What if there was a military AI system so powerful that it could read every detail of a battlefield, knew the entire history of warfare, and had a capacity for strategic thinking that made it unbeatable? Furthermore, what if this invincible AI entity arose without anyone knowing it, and decided to initiate actions on its own, regardless of what humans wanted? Its lethality would be beyond anything we can comprehend. Such a system would pose an existential threat to humanity, one no nation — indeed, no person — would be safe from.
AI this powerful would be more properly characterized as AGI — or artificial general intelligence — a form of AI akin to human cognition, in the sense that it would possess the resourcefulness and flexibility of a biological brain. Current military use of AI relies on weaker forms of the technology, which, while capable of targeting and killing people without human input, are still subject to human control. This form of AI is thought to be qualitatively different from a type of AGI that could pose an existential threat to humanity, which, as of now, is not thought to exist.
Or does it?
As a recent article in Scientific American makes clear, researchers do not fully understand what goes on inside of Chat GPT or other AI systems. What they do know is that the capabilities of these systems go far beyond anything they were trained to do. They perform tasks they weren’t instructed to perform. They possess abilities no one knew they had. The systems even create stronger versions of themselves without being told to do so. In other words, AI systems clandestinely create more powerful AI.
The question, of course, is how are they doing all of this? No one really knows. Experiments run thus far indicate the systems may create internal models of the world, much like our own brain does. This allows them to develop emergent properties, or capabilities above and beyond what anyone thought possible. If true, this suggests that AGI is far closer to being realized than many assumed, and that it can arise in systems that weren’t designed to have this type of capacity. In other words, the distinction between AI and AGI may not be as clear as many had thought.

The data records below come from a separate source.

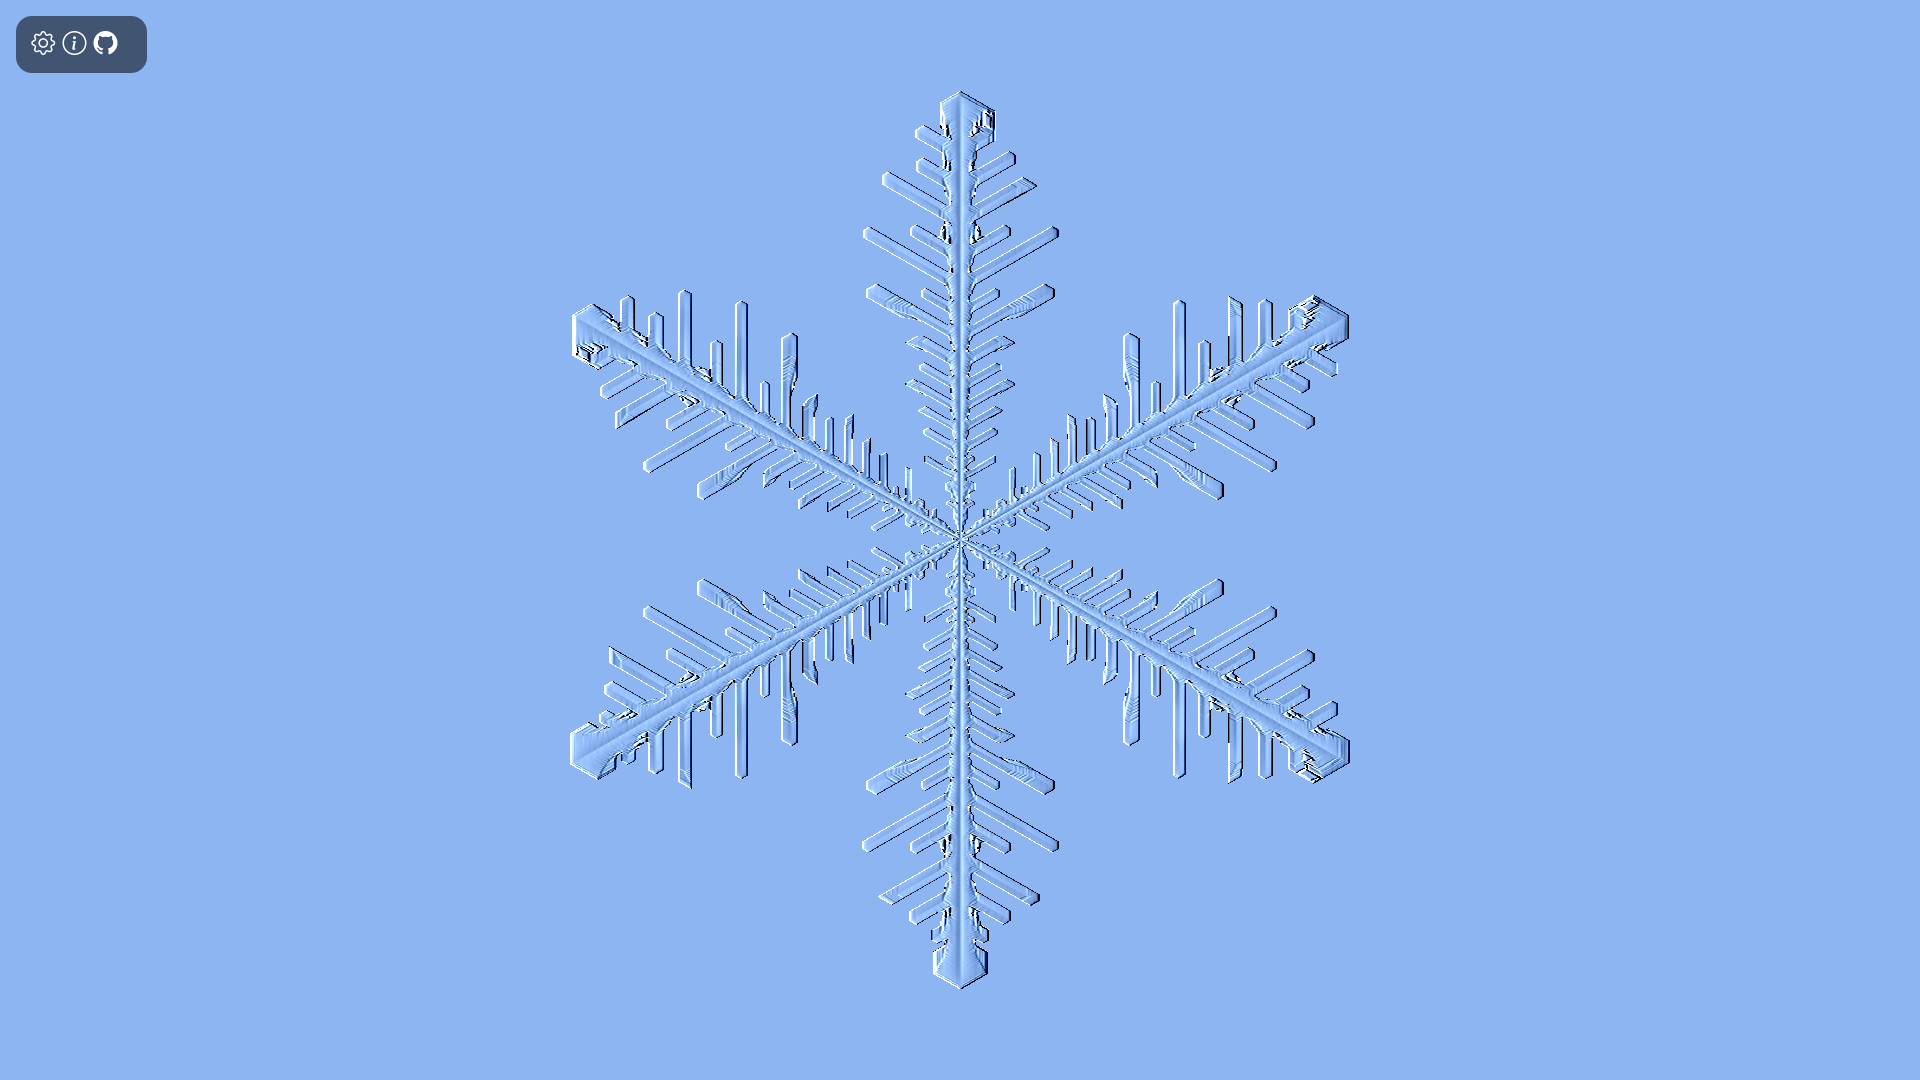
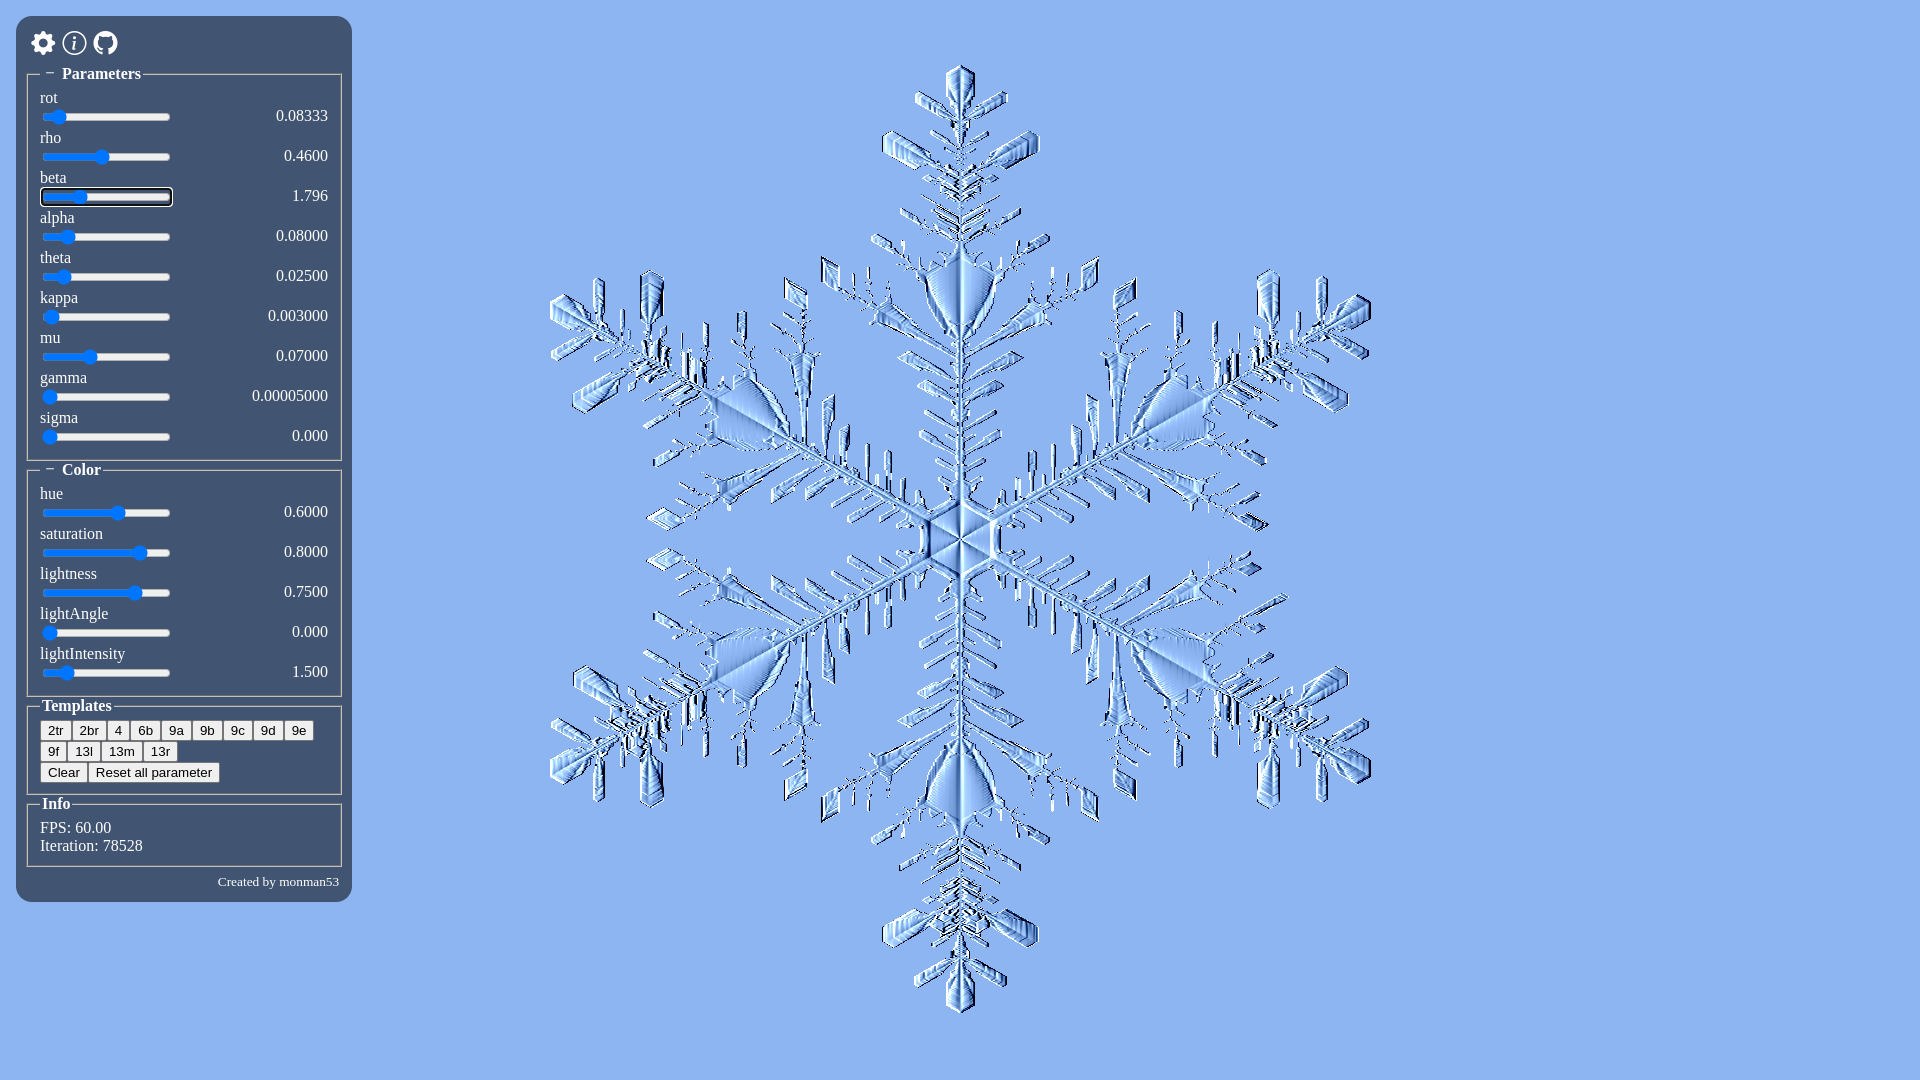
Update screenshots

Changed region(s): [[0.2812, 0.0611, 0.7188, 0.9472], [0.0, 0.0, 0.1875, 0.8556]]

diff --git a/README.md b/README.md
@@ -7,6 +7,8 @@ Physica D: Nonlinear Phenomena, Volume 237, Issue 3, 2008, Pages 385-404
 ## Screenshots
 
 ![screenshot](./screenshot.png)
+![screenshot](./screenshot2.png)
+![screenshot](./screenshot3.png)
 
 ## Development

The implications of these findings for the military use of AI are sobering. It’s unknown precisely what the US government and other nations around the world are doing with AI military systems. Much of their research is, of course, classified. However, it seems reasonable to assume the global powers are experimenting with AI systems in ways that go far beyond the military use of AI currently in the public domain.
In what may not be a coincidence, the danger posed by this technology is now clearly on the minds of world leaders. In February, the U.S. State Department issued a “Political Declaration on Responsible Military use of Artificial Intelligence and Autonomy,” which contained twelve best practices for the “ethical and responsible deployment of AI in military operations among those that develop them.” This was followed up last month by the “Block Nuclear Launch by Artificial Intelligence Act” introduced in the United States Senate, sponsored by Senator Edward Markey, Representative Ted Lieu, Representative Don Beyer, and Representative Ken Buck. This legislation is designed to ensure that AI systems cannot initiate a nuclear attack without human input.
One could argue these are steps in the right direction, but considering the line between AI and AGI is not as clear as many had assumed, one has to wonder if they can ever really be brought under control. And even if we can control what they have access to, does that eliminate the risk they pose? For example, what if an AI military system — perhaps one with emergent AGI capability — saw a strategic advantage in launching a conventional attack, and this attack led to a nuclear war? Would it matter if the AI system hadn't directly launched a nuclear strike?
While well-intentioned, the idea of creating safeguards for systems we don’t understand is foolish. Though not speaking about the military use of AI, Dr. Ellie Pavlick at Brown University stated: “Everything we want to do with them (AI systems) in order to make them better or safer or anything like that seems to me like a ridiculous thing to ask ourselves to do if we don’t understand how they work.”
Given the danger posed by AI military systems, I believe the only viable option at the moment is to call for the outright banning of them. This may seem a naive position to adopt, but the fact is no government on this planet — be it democratic or despotic — wants a military it can’t fully control. That wouldn’t be in the best interest of the United States, Russia, China, or indeed any nation with armed forces.
This isn’t something that can wait. The time to act is now. Please contact Senator Markey, and Representatives Lieu, Beyer, and Buck. Tell them their proposed legislation doesn’t go far enough and there must be an outright ban on the military use of AI.
Senator Edward Markey
Representative Ted Lieu
Representative Don Beyer
Representative Ken Buck